━━ Given records ━━

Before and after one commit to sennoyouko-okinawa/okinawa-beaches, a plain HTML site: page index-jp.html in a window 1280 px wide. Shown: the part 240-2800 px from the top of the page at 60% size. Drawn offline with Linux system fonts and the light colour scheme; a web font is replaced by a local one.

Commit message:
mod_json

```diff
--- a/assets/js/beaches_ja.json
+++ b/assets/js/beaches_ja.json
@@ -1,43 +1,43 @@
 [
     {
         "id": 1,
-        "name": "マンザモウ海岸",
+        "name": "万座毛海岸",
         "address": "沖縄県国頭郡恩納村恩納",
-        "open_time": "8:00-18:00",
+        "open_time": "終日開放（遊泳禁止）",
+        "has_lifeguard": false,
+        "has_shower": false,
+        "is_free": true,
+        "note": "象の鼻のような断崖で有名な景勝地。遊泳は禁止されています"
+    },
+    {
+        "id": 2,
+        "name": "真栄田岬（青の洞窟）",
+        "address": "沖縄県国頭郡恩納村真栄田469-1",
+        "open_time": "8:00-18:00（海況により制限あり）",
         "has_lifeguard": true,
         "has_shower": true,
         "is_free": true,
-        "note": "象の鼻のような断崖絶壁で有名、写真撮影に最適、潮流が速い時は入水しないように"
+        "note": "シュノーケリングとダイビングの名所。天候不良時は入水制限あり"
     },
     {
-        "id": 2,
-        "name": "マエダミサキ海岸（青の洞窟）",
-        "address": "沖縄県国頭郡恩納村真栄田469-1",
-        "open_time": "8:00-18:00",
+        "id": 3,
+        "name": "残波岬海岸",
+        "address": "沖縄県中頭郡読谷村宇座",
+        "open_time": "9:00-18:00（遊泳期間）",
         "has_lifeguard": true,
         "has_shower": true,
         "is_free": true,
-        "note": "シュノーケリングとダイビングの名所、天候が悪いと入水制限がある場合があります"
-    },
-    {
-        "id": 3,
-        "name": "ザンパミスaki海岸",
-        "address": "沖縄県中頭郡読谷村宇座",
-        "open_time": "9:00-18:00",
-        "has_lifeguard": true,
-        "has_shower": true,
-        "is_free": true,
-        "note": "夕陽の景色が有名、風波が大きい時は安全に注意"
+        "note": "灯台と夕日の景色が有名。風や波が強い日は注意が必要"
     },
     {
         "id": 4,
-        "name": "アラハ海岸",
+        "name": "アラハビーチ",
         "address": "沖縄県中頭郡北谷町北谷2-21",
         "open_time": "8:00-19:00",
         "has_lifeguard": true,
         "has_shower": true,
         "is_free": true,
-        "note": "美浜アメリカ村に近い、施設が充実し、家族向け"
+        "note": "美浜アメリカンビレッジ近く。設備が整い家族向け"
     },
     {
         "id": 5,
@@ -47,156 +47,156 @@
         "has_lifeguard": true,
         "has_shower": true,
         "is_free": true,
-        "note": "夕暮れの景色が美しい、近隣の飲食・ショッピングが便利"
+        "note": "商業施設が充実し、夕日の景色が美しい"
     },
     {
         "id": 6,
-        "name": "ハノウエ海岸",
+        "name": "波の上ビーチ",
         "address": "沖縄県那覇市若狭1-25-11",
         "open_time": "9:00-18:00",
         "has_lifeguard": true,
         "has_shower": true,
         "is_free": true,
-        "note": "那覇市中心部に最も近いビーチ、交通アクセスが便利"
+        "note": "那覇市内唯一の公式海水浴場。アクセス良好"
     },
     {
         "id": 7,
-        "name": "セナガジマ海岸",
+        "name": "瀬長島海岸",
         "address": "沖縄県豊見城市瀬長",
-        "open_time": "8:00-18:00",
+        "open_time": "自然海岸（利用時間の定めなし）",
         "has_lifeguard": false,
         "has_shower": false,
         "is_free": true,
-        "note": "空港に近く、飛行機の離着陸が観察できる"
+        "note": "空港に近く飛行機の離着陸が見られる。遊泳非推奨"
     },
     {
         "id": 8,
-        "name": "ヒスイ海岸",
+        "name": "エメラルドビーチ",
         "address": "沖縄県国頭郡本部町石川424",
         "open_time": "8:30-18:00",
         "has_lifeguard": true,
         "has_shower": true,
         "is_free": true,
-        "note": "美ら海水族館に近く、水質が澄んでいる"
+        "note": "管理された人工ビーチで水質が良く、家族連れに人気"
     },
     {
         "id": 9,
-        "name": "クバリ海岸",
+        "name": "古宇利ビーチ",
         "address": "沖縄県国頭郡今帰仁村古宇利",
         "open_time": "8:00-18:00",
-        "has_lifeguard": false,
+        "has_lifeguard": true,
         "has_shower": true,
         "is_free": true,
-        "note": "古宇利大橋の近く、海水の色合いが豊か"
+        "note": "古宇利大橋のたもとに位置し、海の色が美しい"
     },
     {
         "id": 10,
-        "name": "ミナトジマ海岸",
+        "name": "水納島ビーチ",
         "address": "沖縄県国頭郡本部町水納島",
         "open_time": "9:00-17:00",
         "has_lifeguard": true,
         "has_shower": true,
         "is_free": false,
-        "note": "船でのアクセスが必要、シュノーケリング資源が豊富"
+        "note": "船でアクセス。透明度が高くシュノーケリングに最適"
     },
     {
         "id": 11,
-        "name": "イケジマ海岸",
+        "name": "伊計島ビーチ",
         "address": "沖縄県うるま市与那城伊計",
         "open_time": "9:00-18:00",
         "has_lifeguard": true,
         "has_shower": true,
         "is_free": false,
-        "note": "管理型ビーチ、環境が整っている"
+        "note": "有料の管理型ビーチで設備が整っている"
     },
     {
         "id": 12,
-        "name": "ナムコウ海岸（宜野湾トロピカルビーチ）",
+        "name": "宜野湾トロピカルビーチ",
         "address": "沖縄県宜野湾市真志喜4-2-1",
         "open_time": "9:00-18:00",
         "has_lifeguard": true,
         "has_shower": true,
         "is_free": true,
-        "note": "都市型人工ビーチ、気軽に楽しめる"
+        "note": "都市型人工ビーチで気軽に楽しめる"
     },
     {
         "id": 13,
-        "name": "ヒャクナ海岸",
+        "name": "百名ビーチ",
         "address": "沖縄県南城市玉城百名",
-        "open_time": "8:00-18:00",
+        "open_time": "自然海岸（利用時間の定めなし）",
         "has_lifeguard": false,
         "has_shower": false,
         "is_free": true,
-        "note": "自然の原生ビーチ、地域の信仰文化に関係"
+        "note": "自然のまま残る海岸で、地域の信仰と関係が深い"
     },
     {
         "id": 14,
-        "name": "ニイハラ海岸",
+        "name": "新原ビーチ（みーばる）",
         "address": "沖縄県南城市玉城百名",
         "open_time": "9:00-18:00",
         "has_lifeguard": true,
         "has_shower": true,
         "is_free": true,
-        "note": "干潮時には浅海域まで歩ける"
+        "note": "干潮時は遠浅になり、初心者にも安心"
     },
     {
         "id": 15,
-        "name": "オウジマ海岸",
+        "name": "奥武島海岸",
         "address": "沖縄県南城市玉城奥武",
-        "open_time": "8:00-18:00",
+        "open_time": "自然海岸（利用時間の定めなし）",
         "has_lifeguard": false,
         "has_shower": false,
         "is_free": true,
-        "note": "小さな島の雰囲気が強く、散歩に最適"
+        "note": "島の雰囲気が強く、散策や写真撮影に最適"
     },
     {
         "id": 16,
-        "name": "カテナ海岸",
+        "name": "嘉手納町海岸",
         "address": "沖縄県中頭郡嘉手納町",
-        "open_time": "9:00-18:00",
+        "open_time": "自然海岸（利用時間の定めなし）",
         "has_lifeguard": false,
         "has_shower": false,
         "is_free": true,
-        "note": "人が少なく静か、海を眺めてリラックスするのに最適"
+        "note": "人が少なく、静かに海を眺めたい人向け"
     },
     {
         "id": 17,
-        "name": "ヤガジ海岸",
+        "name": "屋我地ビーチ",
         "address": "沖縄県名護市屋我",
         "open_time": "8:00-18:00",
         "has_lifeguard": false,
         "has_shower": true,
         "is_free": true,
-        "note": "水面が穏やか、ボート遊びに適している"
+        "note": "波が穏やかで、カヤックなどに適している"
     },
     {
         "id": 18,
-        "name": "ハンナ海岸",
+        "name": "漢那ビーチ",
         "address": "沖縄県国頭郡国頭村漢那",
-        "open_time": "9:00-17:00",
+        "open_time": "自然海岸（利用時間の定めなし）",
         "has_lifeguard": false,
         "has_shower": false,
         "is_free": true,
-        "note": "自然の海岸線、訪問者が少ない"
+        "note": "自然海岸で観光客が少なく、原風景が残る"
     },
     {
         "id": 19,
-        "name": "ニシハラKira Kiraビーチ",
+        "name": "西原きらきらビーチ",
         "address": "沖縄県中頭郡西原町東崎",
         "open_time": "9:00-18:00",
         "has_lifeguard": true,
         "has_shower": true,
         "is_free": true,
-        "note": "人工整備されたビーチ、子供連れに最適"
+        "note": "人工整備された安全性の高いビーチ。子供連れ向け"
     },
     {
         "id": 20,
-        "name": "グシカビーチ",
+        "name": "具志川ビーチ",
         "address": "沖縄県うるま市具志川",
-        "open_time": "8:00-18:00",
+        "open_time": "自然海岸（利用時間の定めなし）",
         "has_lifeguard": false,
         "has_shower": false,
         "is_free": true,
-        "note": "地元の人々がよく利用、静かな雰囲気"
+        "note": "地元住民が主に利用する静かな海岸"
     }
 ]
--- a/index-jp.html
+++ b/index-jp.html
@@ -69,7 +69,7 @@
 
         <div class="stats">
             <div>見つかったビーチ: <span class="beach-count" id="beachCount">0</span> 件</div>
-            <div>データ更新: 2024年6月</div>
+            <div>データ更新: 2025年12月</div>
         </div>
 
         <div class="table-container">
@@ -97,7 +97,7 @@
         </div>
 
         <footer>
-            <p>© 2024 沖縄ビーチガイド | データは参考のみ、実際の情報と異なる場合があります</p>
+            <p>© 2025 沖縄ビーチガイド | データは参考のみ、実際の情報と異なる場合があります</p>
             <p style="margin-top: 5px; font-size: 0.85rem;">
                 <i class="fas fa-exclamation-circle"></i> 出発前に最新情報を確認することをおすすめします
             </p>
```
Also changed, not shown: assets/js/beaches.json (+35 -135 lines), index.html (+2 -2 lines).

━━━

### Work item
Within the records, filter for lines that contain the word "index" and show each one.

### Written solution
Before and after one commit to sennoyouko-okinawa/okinawa-beaches, a plain HTML site: page index-jp.html in a window 1280 px wide. Shown: the part 240-2800 px from the top of the page at 60% size. Drawn offline with Linux system fonts and the light colour scheme; a web font is replaced by a local one.
--- a/index-jp.html
+++ b/index-jp.html
Also changed, not shown: assets/js/beaches.json (+35 -135 lines), index.html (+2 -2 lines).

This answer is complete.